Patch Management

I am still using ManageEngine’s Patch Manager Plus to scan for vulnerabilities and deploy Windows updates to my various Windows servers. The only changes I have made here is I am running their email alerting through SendGrid. Using SendGrid’s SMTP API has been great and is so much easier than hosting it myself.

Identity Management

In 2022, one of my big projects was to set up a Microsoft tenant, complete with Azure AD Connect (now called Microsoft Entra ID) and then in 2023, adding MFA. The last change I made here was introducing LAPS, which has been running just fine and rotating my local administrative credentials on my Windows servers. Also in 2022, I also explored Synology’s C2 Identity Service. I have not seen much movement on Synology’s side here, as far as adding features goes, so I have not explored it any further.
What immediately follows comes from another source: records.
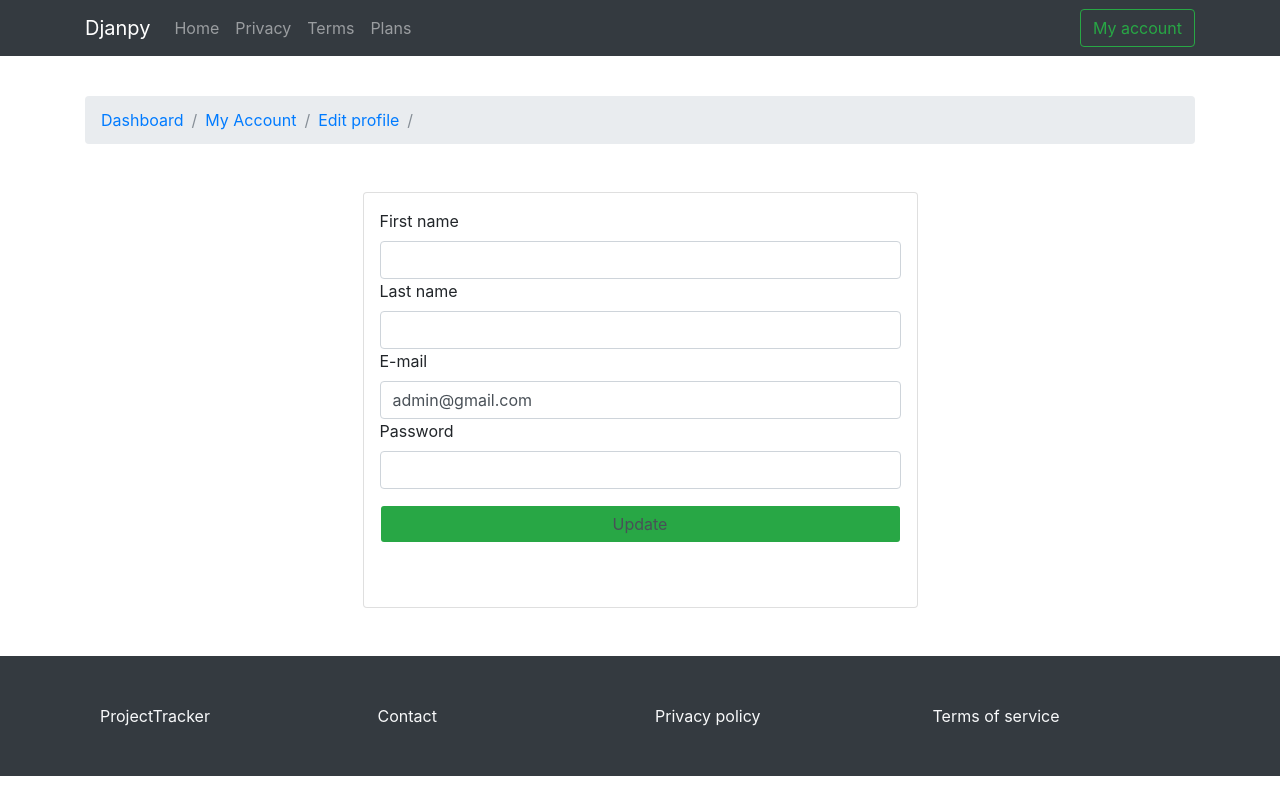
After one commit to Baronchibuikem/TimeTracker_server, a Django app: page /auth/edit-profile/ in a window 1280 px wide. The commit adds this page. Run offline with Django 3.2, Linux system fonts and the light colour scheme; a user stored in the database is signed in; some libraries are stand-ins or nearby versions.

Commit message:
Added edit profile logic and templates

```diff
--- a/accounts/urls.py
+++ b/accounts/urls.py
@@ -1,5 +1,5 @@
 from django.urls import path
-from accounts.views import user_signup, user_login, user_logout
+from accounts.views import user_signup, user_login, user_logout, user_edit_profile
 from django.contrib.auth import views as auth_views
 
 app_name = "accounts"
@@ -8,5 +8,5 @@ urlpatterns = [
     path('signup/', user_signup, name="signup"),
     path('login/', user_login, name="login"),
     path('logout/', user_logout, name="logout"),
-
+    path('edit-profile/', user_edit_profile, name="edit-profile")
 ]
--- a/accounts/views.py
+++ b/accounts/views.py
@@ -1,6 +1,8 @@
 from django.shortcuts import render, redirect
 from django.contrib.auth import get_user_model, login, logout, authenticate
+from django.contrib.auth.decorators import login_required
 from django.contrib.auth import login
+from django.contrib import messages
 from django.http import HttpResponse
 from accounts.models import Userprofile, CustomUser
 from accounts.forms import SignUpForm
@@ -38,3 +40,15 @@ def user_login(request):
             return HttpResponse("Invalide login credentials")
 
     return render(request, 'accounts/login.html')
+
+
+@login_required
+def user_edit_profile(request):
+    if request.method == "POST":
+        request.user.first_name = request.POST.get("first_name", '')
+        request.user.last_name = request.POST.get("last_name", '')
+        request.user.email = request.POST.get("email", '')
+        request.user.save()
+        messages.success(request, 'Profile details updated.')
+        return redirect("myaccount")
+    return render(request, "accounts/editprofile.html")
--- /dev/null
+++ b/templates/accounts/editprofile.html
@@ -0,0 +1,72 @@
+{% extends 'core/base.html' %}
+{% block title %} Edit profile | {% endblock title %}
+
+{% block content %}
+<div class="container my-5 pt-5" id="myaccount">
+    <nav class="breadcrumb">
+        <a class="breadcrumb-item" href="#">Dashboard</a>
+        <a class="breadcrumb-item" href="{% url 'myaccount' %}">My Account</a>
+        <a class="breadcrumb-item" href="{% url 'accounts:edit-profile' %}">Edit profile</a>
+        <span class="breadcrumb-item active"></span>
+    </nav>
+
+
+    <div class="mx-auto col-md-6 card shadow p-3 mb-5  mt-5 bg-white rounded">
+        <form method="post" action="."  enctype="multipart/form-data">
+            {% if messages %}
+            <ul class="messages">
+                {% for message in messages %}
+                <li{% if message.tags %} class="{{ message.tags }}"{% endif %}>{{ message }}</li>
+                {% endfor %}
+            </ul>
+            {% endif %}
+
+            <div>
+                <label>First name</label>
+                <input type="text" id="firstname" class="form-control" name="firstname" {% if request.user.first_name %}
+                 value="{{request.user.first_name }}" {% endif %}/>
+            </div>
+
+            <div>
+                <label>Last name</label>
+                <input type="text" id="lastname" class="form-control" name="lastname" {% if request.user.last_name %}
+                 value="{{request.user.last_name }}" {% endif %}/>
+            </div>
+
+            <div>
+                <label>E-mail</label>
+                <input type="email" id="id_email" class="form-control" name="email" {% if request.user.email %}
+                value="{{request.user.email }}" {% endif %}/>
+            </div>
+
+            <div>
+                <label>Password</label>
+                <input type="password" id="id_password"
+                    class="form-control" name="password"/>
+            </div>
+
+            {% csrf_token %}
+            <div class="mt-3 mb-5">
+                <button class="btn form-control bg-success" type="submit">Update</button>
+            </div>
+
+        </form>
+    </div>
+</div>
+{% endblock content%}
+{% block script %}
+<script>
+    const myaccount = {
+        delimiters: ['[[', ']]'],
+        data() {
+            return {
+
+            }
+        },
+        methods:{
+
+        }
+    }
+    Vue.createApp(myaccount).mount("#myaccount")
+</script>
+{% endblock script %}
--- a/templates/accounts/myaccount.html
+++ b/templates/accounts/myaccount.html
@@ -1,5 +1,5 @@
 {% extends 'core/base.html' %}
-{% block title %} Log in | {% endblock title %}
+{% block title %} My account | {% endblock title %}
 
 {% block content %}
 <div class="container my-5 pt-5" id="myaccount">
@@ -13,7 +13,7 @@
             <p>{% firstof user.get_full_name user.username %}</p>
             <p>{{ user.email }}</p>
             <div class="d-flex">
-                <a href="" class="btn btn-success mr-3"> Edit profile</a>
+                <a href="{% url 'accounts:edit-profile' %}" class="btn btn-success mr-3"> Edit profile</a>
                 <a href="{% url 'accounts:logout' %}" class="btn btn-danger"> Log out</a>
             </div>
         </div>
```
Also changed, not shown: db.sqlite3.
This is sort of a new one for me. In 2022 and 2023, I had been using Uptime Kuma on and off. While I do believe it is a great tool and it creates a super simple up/down splash page, I wanted to venture into something a bit more complex and enterprise’ish. So, a couple months back I stood up a Zabbix virtual appliance. I am still fiddling with it and getting workloads added, but it has been a great learning experience. My experience with monitoring tools at this level has been SolarWinds, Dynatrace and New Relic, so it is always good to have some experience with another product. As I expand my monitoring to various VMs and workloads, I will be sure to create a post.



I think that about wraps it up. I haven’t made any huge changes in 2023, and I expect 2024 to be somewhat similar. But who knows, with a homelab there is always the urge to just tear everything down and built it back again…